Twentieth Century Fox loses it’s renowned chief today, Tom Rothman.
Rothman, who has shepherded such blockbuster franchises as the “Night at the Museum” and “Alvin and the Chipmunks” series, as well as recent efforts in the “Die Hard” series, has announced that he’ll be resigning from his post effective January.
Rothman, 57, was the chief of the studio for 18 years. Jim Gianopulos, currently Rothman’s partner at the studio, will take over for the departing CEO.
Interestingly, it was Gianopulos who championed James Cameron blockbusters “Avatar” and “Titanic”, while Rothman wasn’t that keen.

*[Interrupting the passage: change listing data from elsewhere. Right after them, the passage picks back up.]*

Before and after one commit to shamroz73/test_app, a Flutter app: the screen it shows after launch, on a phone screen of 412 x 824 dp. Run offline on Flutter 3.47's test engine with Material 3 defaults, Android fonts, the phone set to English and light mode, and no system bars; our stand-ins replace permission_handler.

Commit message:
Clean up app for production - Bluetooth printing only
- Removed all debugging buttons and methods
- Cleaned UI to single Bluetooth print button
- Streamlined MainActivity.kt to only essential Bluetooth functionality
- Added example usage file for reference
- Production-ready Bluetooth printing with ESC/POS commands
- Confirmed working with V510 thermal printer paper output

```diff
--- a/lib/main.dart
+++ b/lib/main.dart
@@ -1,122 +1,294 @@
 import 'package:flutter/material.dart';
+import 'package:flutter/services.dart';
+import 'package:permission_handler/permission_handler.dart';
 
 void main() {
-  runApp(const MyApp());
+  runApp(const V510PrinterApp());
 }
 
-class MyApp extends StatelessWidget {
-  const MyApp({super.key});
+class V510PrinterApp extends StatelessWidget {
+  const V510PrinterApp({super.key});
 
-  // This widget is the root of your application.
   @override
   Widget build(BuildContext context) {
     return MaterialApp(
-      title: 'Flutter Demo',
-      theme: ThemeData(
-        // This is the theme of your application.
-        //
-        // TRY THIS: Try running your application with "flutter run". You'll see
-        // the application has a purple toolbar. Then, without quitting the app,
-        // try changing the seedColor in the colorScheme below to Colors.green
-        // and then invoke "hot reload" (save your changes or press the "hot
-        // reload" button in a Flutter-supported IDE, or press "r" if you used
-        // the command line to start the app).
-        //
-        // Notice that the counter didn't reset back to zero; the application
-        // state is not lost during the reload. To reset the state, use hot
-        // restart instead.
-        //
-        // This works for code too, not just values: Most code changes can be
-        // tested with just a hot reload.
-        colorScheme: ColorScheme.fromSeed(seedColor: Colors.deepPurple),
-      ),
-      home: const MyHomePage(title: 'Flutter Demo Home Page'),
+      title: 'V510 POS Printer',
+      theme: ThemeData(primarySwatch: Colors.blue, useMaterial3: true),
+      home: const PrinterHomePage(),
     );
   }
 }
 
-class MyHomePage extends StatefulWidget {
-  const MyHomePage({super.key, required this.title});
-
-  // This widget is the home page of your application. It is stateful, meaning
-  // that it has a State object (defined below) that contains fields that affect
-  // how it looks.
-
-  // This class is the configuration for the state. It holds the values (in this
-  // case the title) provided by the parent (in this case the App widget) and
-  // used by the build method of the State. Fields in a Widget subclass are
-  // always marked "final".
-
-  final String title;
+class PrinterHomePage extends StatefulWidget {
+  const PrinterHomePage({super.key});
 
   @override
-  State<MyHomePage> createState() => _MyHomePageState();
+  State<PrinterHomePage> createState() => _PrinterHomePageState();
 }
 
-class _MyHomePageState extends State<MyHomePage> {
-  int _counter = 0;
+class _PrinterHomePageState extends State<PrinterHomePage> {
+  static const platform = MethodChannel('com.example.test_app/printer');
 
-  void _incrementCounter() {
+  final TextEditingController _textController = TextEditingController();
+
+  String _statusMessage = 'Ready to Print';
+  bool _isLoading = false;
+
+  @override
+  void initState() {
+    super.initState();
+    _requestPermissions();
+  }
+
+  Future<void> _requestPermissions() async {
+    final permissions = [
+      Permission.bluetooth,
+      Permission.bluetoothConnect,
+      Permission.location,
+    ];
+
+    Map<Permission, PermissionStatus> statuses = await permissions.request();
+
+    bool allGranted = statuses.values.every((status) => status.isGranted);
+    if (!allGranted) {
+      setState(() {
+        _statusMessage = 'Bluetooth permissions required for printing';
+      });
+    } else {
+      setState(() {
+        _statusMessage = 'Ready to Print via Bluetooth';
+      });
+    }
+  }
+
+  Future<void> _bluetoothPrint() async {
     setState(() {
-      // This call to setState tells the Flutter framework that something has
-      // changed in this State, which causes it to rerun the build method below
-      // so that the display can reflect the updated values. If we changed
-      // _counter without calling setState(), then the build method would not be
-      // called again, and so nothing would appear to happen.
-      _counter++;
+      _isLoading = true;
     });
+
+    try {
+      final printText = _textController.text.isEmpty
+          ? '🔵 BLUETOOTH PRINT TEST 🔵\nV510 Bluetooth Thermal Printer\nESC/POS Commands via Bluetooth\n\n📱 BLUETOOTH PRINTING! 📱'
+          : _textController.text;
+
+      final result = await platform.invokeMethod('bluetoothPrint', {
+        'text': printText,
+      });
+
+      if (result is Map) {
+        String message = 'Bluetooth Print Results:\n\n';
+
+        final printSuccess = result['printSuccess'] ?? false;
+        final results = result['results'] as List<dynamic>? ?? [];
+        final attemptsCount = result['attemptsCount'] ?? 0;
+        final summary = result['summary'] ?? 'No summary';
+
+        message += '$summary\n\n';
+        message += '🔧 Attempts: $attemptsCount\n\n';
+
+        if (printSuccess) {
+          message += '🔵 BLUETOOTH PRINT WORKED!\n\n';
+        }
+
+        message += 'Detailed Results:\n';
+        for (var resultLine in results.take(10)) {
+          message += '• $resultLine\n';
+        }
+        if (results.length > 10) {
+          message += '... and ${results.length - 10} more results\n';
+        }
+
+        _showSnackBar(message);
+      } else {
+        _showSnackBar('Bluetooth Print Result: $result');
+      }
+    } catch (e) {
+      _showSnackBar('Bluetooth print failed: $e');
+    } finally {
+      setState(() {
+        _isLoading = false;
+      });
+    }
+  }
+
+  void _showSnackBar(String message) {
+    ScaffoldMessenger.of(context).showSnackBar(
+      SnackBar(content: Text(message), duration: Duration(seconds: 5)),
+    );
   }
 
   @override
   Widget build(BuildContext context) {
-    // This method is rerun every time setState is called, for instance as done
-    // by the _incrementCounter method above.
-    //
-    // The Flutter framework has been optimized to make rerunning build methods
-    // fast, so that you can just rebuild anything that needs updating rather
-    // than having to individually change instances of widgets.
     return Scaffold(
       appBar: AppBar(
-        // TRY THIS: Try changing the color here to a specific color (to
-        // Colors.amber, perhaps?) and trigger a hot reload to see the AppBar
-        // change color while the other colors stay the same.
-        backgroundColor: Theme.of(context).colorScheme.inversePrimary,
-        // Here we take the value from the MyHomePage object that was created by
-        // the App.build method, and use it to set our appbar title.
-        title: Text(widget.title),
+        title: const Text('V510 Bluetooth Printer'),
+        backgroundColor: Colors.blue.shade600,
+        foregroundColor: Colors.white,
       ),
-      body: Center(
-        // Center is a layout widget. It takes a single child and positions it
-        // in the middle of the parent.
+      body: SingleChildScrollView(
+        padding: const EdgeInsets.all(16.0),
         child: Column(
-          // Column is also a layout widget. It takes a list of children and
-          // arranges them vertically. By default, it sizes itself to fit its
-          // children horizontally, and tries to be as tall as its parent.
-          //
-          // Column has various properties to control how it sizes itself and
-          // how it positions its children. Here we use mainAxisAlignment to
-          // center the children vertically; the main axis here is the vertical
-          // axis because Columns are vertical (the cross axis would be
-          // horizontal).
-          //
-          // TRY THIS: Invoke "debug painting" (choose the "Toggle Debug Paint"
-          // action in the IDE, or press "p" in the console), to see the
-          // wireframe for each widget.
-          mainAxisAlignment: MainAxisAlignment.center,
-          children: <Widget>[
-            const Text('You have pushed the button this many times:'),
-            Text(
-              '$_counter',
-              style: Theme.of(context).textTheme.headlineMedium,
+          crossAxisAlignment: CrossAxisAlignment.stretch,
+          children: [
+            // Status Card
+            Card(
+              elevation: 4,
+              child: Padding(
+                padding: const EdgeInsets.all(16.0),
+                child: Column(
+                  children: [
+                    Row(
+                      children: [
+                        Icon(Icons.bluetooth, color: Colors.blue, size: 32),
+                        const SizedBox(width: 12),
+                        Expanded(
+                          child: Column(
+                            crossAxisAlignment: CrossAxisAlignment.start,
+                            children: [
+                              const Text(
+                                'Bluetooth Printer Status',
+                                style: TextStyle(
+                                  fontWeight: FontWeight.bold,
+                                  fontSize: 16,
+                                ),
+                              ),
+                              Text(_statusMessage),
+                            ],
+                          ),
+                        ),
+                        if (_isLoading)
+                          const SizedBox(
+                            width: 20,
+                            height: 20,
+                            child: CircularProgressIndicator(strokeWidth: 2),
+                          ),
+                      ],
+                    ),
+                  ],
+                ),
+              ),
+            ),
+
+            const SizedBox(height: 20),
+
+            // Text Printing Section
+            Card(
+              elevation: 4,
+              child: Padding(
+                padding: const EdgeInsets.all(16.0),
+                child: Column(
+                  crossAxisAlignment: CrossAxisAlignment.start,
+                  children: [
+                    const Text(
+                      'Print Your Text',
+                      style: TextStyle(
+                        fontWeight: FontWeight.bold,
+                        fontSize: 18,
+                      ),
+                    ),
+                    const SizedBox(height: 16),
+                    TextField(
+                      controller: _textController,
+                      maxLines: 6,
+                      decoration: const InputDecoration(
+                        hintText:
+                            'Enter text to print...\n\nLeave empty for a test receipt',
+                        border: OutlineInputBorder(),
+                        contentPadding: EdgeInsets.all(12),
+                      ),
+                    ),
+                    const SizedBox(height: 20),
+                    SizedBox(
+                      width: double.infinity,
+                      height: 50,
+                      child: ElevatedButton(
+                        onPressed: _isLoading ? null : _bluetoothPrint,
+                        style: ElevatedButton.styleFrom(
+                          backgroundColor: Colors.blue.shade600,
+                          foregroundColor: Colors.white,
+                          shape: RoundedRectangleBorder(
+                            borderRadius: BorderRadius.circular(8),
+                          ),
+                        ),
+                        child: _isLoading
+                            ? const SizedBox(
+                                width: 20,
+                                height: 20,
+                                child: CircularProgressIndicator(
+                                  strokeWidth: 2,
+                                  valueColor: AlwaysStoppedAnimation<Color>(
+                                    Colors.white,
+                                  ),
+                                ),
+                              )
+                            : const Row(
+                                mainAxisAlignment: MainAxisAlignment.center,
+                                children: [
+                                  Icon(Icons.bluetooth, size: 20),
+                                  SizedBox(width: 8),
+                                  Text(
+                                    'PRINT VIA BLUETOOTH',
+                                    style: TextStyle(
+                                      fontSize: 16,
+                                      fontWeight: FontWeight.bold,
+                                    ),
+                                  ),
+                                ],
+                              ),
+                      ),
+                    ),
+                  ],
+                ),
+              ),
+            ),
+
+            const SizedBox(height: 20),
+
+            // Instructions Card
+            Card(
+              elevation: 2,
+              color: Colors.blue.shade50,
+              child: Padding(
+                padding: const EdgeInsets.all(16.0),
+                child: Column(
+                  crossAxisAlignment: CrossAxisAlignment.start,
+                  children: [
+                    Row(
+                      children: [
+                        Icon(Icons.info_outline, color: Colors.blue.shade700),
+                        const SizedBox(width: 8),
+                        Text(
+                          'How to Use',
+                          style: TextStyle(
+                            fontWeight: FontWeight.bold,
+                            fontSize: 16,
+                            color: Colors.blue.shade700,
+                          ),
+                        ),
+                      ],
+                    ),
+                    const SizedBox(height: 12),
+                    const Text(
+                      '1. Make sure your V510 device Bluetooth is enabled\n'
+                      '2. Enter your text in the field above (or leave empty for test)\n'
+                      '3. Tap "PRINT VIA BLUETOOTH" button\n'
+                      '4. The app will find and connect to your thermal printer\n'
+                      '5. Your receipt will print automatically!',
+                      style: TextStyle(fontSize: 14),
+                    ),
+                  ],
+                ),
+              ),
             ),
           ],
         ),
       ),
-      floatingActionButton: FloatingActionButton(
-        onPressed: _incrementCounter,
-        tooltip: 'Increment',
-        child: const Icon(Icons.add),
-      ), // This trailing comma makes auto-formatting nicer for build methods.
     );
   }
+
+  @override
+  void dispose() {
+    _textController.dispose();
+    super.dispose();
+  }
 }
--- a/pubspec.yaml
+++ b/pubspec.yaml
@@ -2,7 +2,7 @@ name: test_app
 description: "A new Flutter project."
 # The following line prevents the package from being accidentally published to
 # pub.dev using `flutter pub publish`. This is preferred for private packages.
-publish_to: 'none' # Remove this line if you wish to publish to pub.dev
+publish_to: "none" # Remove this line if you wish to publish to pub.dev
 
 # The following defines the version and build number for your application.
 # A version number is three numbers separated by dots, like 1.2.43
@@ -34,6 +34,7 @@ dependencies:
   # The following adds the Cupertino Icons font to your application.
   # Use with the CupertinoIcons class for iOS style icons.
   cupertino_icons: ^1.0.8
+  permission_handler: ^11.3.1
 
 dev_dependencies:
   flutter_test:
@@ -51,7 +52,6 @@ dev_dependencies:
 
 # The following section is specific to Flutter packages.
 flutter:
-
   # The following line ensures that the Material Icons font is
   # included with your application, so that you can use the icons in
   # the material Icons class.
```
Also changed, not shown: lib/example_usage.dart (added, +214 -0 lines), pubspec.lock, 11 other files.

Rothman, now a big champion for superhero movies, was also the guy that wasn’t so keen on bringing “X-Men” to cinemas, a film that would later became quite the cash-cow for the studio.
Rothman’s resignation letter was forwarded on to us; it reads :
My Dear Friends,
I have decided that, after more than 18 years — the bulk of my adult working life — I am resigning as Chairman and CEO of Fox Filmed Entertainment, effective January 1, 2013. During my time at Fox, thanks to you, we have together accomplished more than I ever imagined possible, from the founding and nurturing of Searchlight, to overseeing the two biggest films in box office history, to consistently ranking at the top among studio profitability year in and year out (including our most recent strong fiscal year), and, most of all, making dozens of exceptional films that I believe will stand the test of time. I’m proud as hell of that run. But I’ve done the same thing, at the same place, for a long time (indeed, in the 75 year history of our studio, no one has supervised movies for longer except Darryl Zanuck himself). I do need some new challenges and to write a new chapter.
I love Fox and all of you and take comfort knowing that, although there is never a perfect time to leave, because the slate for the next several years is in awesome shape, this is at least a pretty good one. I know that Jim G. and all of you will continue our long tradition of winning ways, and I will be rooting hard for you. I will also be around until the end of the year to help with the transition and celebrate some of the hits we are about to have.
Finally, let me say, how eternally grateful I will always be for the privilege and the honor of having had this job, and above all else, working with you all — quite simply, the best, most talented, and the kindest colleagues in the world. If I can leave you with one thought, it’s this: for all these years, I have tried to do the job with, above all else, integrity. I think our company stands for doing what is right, even if that is not always easy, and for prizing honesty and forthrightness. I hope that you will carry that mission forward. As for me, a bunch of you guys know what the tattoo on my ankle says. It’s what I wish for us all: “Excelsior”!
With Love and Gratitude,
Some say it’s Rothman’s inability to spot a hit (he also passed on “Ted”, which became a big success for Universal), and quite a few flops of late – like “Abraham Lincoln : Vampire Hunter” and “The Watch” – under his charge, that may have pushed him to resign.
Rothman also wasn’t keen on Fox’s recent decision to distribute Dreamworks Animation releases (and it’s head, Jeffrey Katzenberg, apparently wasn’t so keen to work with him), despite “Ice Age 4” being one of Fox’s only true successes this Summer.
Some sources say Rothman has been eyeing off the top job at Universal, which angered Fox employees, and pushed him to jump ship.
Will Fox recover from Rothman’s exit? I think so – very easily. Look, as unpopular and pompous as many saw Rothman, he also did a lot of good. He revived some franchises that were welcomed with open arms by the community, he pushed comic book movies, and he’s given us some terrific movies in recent times – like “Rise of the Planet of the Apes”, “X-Men : First Class” and, of course, the Oscar Winning epic “Titanic”.